Canadian photographer Letinsky’s still lifes resemble the aftermath of a restaurant table, fruit peelings and dirty crockery arranged in an apparently haphazard but actually carefully placed layout.
Why would Letinsky apply all the meticulous control over lighting, perspective and placement as for any normal still life in order to recreate a ‘pile of washing up’?
It could be as simple as Keith Arnatt’s Rubbish Tip, or Tillmans’ exploration of the aesthetic beauty in discarded items. But that would not be consistent with her careful placement of items with all the attention to detail of a normal still life study.
I find that I admire her work a lot, noting how it is “a vehicle to explore the tension between the small and minute and larger social structures“.

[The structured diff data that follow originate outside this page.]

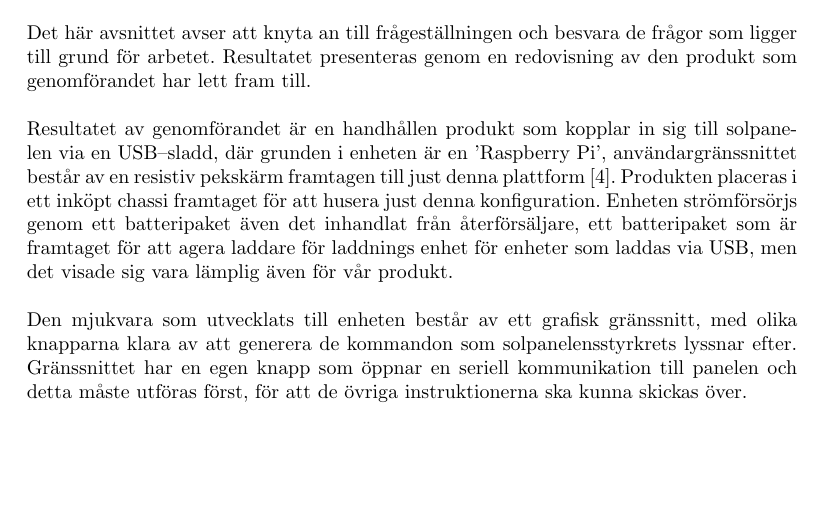
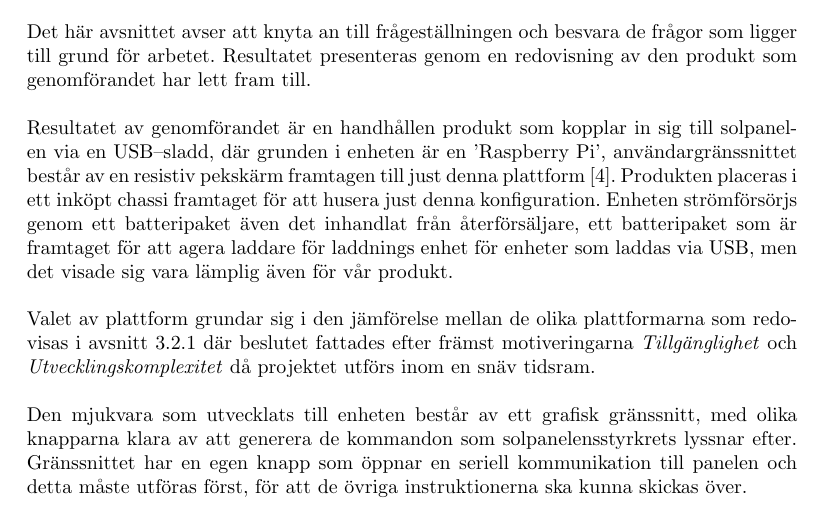
Before and after one commit to MrAkergren/SolarRemote, a LaTeX thesis (doc/tex/thesis/thesis.tex): part of page 8 of 10 before the commit and part of page 9 of 11 after it, cut so that both start at the same text, the shorter picture padded with empty space. Compiled offline with pdfLaTeX.

Commit message:
some more result, idea drafts

```diff
--- a/doc/tex/thesis/thesis.tex
+++ b/doc/tex/thesis/thesis.tex
@@ -223,7 +225,9 @@
     \label{sec:resultat}
         Det här avsnittet avser att knyta an till frågeställningen och besvara de frågor som ligger till grund för arbetet. Resultatet presenteras genom en redovisning av den produkt som genomförandet har lett fram till. \\
 
-        \noindent Resultatet av genomförandet är en handhållen produkt som kopplar in sig till solpanelen via en USB--sladd, där grunden i enheten är en 'Raspberry Pi', användargränssnittet består av en resistiv pekskärm framtagen till just denna plattform \cite{Ada}. Produkten placeras i ett inköpt chassi framtaget för att husera just denna konfiguration. Enheten strömförsörjs genom ett batteripaket även det inhandlat från återförsäljare, ett batteripaket som är framtaget för att agera laddare för laddnings enhet för enheter som laddas via USB, men det visade sig vara lämplig även för vår produkt. \\
+        \noindent Resultatet av genomförandet är en handhållen produkt som kopplar in sig till sol\-panel\-en via en USB--sladd, där grunden i enheten är en 'Raspberry Pi', användargränssnittet består av en resistiv pekskärm framtagen till just denna plattform \cite{Ada}. Produkten placeras i ett inköpt chassi framtaget för att husera just denna konfiguration. Enheten strömförsörjs genom ett batteripaket även det inhandlat från återförsäljare, ett batteripaket som är framtaget för att agera laddare för laddnings enhet för enheter som laddas via USB, men det visade sig vara lämplig även för vår produkt. \\
+
+        \noindent Valet av plattform grundar sig i den jämförelse mellan de olika plattformarna som redovisas i avsnitt \ref{subsub:val_av_plattform} där beslutet fattades efter främst motiveringarna \emph{Tillgänglighet} och \emph{Utvecklingskomplexitet} då projektet utförs inom en snäv tidsram.\\
 
         \noindent Den mjukvara som utvecklats till enheten består av ett grafisk gränssnitt, med olika knapparna klara av att generera de kommandon som solpanelens\-styrkrets lyssnar efter. Gränssnittet har en egen knapp som öppnar en seriell kommunikation till panelen och detta måste utföras först, för att de övriga instruktionerna ska kunna skickas över.
 
```
Also changed, not shown: doc/tex/thesis/thesis.tex (6 more changed lines).
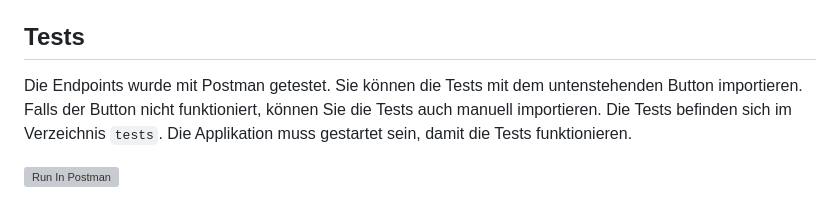
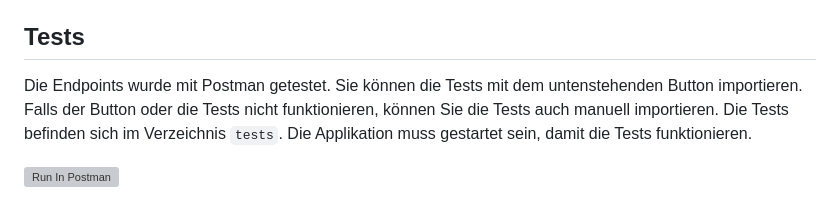
Before and after one commit to 4g-13Eh/M323-Praxis-Flaskprojekt, a Markdown page: README.md, the part around the change. Rendered like a GitHub page; grey boxes are pictures that could not be loaded.

````diff
--- a/README.md
+++ b/README.md
@@ -48,6 +48,6 @@ oder
 
 
 ## Tests
-Die Endpoints wurde mit Postman getestet. Sie können die Tests mit dem untenstehenden Button importieren. Falls der Button nicht funktioniert, können Sie die Tests auch manuell importieren. Die Tests befinden sich im Verzeichnis ```tests```. Die Applikation muss gestartet sein, damit die Tests funktionieren.
+Die Endpoints wurde mit Postman getestet. Sie können die Tests mit dem untenstehenden Button importieren. Falls der Button  oder die Tests nicht funktionieren, können Sie die Tests auch manuell importieren. Die Tests befinden sich im Verzeichnis ```tests```. Die Applikation muss gestartet sein, damit die Tests funktionieren.
 
 [<img src="https://run.pstmn.io/button.svg" alt="Run In Postman" style="width: 128px; height: 32px;">](https://app.getpostman.com/run-collection/26136977-092e08fa-a279-483f-9f86-d14f178ed2d8?action=collection%2Ffork&source=rip_markdown&collection-url=entityId%3D26136977-092e08fa-a279-483f-9f86-d14f178ed2d8%26entityType%3Dcollection%26workspaceId%3D378bc62c-a63d-448e-8372-032400ac36c1)
````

Although carefully placed and so storytelling rather than historical in nature, I feel like a historian gazing over a map of a battlefield when I view it. Where was the power around the dinner table? Did the meal end amicably or with someone getting up to leave? Were passions high or convivial? A landmark birthday or celebration? The detritus on the table resembles the fallen soldiers on the battlefield, the dirty plates their bombed-out garrisons and hides. I often perceive elements of our human condition and relationships in her images, all backed by crisp white linen.
Letinsky talks about how “photography conflicts with and constrains our sense of our environment by reinforcing certain ideas we have about perception.” I’m not confident that I fully understand her point here, but it could be a reference to how we take and consume photographs, reinforcing these perceptions unconsciously as we go in order to make thing fit our model of the world. The plain white tablecloths may well invite us to view the images – and the human behaviours they represent – with a fresh backdrop, not influenced by our prejudices and past experiences.